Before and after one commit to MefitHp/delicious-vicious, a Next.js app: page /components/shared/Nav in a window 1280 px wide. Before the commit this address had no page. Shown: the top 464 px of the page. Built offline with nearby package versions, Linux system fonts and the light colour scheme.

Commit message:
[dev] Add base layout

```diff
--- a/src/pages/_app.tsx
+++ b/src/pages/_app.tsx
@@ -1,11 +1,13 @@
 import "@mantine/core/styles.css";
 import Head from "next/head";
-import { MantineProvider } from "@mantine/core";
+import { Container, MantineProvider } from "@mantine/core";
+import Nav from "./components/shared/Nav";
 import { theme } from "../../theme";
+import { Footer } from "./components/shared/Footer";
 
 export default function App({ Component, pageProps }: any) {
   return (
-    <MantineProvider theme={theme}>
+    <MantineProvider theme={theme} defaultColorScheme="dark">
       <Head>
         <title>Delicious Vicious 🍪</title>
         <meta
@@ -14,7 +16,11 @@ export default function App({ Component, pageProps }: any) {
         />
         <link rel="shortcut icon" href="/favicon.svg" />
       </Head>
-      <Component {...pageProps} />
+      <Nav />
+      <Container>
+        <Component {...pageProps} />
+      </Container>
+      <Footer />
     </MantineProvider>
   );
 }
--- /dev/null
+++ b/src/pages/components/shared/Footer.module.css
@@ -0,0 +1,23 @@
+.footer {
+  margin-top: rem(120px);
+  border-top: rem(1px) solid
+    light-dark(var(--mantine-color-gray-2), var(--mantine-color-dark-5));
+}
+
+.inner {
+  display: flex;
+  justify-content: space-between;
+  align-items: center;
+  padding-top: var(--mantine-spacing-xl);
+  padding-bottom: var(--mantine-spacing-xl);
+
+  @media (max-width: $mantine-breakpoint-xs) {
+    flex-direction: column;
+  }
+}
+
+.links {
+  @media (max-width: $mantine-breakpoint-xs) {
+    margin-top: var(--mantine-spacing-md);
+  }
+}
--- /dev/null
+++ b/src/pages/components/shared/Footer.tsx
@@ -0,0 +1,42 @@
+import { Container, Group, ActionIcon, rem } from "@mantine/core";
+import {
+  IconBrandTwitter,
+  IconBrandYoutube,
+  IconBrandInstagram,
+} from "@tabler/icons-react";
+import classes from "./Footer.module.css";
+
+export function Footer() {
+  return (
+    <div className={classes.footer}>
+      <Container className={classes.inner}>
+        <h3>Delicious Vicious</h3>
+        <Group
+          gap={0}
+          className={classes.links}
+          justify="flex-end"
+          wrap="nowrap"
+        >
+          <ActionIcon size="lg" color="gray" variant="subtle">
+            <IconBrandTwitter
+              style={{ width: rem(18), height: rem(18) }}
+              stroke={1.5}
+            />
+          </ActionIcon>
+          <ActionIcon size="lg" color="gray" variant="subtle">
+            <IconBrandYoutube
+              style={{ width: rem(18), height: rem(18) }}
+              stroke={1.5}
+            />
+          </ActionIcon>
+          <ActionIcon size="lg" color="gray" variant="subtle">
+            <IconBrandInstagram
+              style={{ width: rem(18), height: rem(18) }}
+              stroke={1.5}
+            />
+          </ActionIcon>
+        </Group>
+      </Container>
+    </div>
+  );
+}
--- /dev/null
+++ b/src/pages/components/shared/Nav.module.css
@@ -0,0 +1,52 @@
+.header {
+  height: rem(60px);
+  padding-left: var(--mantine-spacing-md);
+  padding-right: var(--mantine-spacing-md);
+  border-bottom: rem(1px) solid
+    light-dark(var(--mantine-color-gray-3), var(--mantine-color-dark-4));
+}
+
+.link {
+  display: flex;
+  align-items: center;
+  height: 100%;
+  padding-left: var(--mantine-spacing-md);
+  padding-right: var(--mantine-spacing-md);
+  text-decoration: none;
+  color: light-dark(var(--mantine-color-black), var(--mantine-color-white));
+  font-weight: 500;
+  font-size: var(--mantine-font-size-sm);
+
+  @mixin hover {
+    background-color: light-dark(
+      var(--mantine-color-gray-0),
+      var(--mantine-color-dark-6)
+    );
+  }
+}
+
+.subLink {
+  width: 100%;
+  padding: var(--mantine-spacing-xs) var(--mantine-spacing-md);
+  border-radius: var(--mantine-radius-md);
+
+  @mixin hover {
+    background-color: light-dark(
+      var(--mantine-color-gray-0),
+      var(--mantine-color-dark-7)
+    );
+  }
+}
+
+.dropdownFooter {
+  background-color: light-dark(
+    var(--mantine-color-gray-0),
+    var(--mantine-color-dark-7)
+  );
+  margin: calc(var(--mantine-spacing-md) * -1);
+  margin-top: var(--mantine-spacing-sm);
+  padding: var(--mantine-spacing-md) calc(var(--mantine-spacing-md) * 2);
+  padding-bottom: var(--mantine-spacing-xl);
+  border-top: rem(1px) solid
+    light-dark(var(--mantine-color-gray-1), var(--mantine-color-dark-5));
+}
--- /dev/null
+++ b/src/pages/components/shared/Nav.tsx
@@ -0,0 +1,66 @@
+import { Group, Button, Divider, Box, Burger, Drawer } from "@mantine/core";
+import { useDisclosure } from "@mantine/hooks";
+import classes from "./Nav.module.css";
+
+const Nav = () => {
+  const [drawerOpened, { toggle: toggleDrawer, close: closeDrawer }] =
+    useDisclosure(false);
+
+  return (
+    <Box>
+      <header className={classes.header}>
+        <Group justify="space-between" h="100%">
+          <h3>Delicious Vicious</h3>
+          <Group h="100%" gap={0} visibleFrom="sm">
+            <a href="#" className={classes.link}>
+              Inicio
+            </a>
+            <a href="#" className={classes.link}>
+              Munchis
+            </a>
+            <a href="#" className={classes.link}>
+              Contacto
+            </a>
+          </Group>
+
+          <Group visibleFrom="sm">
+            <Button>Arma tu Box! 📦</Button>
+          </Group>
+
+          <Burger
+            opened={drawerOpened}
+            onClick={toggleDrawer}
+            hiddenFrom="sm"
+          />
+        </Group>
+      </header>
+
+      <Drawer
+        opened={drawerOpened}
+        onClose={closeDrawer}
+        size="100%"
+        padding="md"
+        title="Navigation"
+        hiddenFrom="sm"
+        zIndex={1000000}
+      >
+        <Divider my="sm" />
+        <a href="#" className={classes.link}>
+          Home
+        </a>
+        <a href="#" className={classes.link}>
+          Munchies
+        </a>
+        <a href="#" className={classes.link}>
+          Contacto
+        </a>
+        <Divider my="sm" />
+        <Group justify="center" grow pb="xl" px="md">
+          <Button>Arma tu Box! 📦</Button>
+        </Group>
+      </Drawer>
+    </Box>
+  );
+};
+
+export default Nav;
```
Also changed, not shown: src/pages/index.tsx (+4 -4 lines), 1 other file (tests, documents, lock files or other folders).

■ What the task asks ■
If the word "theme" appears in a line above, copy that line.

■ Completed task ■
 import { theme } from "../../theme";
-    <MantineProvider theme={theme}>
+    <MantineProvider theme={theme} defaultColorScheme="dark">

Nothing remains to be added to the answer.